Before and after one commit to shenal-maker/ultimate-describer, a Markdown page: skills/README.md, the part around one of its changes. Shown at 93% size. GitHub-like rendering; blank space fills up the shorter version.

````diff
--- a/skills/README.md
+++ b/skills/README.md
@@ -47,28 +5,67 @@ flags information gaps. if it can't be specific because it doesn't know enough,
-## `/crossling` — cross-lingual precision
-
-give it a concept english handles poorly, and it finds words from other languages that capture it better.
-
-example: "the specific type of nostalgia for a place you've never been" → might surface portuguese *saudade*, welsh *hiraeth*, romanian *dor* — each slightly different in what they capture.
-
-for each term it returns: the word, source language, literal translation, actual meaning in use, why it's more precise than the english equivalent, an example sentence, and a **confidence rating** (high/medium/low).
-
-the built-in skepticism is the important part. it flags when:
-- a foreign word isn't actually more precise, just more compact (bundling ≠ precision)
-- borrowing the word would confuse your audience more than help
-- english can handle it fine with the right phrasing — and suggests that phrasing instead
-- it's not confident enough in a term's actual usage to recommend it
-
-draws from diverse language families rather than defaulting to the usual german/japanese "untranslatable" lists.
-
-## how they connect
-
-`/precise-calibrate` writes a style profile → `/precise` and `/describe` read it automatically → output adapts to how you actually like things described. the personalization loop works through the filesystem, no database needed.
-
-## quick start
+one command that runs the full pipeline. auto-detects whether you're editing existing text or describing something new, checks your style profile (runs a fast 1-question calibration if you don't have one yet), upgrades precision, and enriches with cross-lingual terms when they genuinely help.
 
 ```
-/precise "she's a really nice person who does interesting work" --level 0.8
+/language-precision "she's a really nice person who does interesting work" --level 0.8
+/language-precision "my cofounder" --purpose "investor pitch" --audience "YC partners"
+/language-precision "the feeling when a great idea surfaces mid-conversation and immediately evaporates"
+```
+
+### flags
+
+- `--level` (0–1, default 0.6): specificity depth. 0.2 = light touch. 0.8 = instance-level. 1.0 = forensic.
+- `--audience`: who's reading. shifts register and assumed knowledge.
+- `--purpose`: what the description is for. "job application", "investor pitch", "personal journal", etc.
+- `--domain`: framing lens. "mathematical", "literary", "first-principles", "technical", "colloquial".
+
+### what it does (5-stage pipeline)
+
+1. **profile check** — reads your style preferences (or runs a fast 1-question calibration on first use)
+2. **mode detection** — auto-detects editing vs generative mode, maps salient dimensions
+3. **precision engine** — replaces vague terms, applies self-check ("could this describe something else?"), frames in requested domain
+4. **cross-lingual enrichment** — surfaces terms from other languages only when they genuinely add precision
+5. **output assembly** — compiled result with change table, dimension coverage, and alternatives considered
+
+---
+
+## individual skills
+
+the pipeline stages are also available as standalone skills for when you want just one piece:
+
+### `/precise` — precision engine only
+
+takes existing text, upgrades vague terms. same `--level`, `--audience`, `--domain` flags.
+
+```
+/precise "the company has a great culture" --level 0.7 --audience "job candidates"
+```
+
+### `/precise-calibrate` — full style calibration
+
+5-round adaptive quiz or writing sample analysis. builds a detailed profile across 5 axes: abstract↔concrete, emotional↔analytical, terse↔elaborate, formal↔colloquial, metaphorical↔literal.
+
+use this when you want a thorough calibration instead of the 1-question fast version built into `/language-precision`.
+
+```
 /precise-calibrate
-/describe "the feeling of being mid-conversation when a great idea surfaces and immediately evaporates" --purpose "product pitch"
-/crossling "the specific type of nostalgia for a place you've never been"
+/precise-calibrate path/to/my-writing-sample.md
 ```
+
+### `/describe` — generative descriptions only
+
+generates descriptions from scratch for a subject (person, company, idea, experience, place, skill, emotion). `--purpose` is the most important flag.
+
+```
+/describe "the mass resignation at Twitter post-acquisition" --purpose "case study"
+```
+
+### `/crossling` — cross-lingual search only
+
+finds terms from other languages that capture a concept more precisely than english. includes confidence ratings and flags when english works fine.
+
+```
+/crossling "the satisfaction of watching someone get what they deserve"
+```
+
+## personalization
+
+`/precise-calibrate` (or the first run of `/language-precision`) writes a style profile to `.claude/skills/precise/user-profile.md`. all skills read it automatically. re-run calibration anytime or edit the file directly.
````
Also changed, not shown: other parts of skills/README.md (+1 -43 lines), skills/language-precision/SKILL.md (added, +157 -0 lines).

□ □ □ □ □ □ □

Work to be completed
Copy out each line of the data that holds the string "type".

Solution to the problem
-example: "the specific type of nostalgia for a place you've never been" → might surface portuguese *saudade*, welsh *hiraeth*, romanian *dor* — each slightly different in what they capture.
-/crossling "the specific type of nostalgia for a place you've never been"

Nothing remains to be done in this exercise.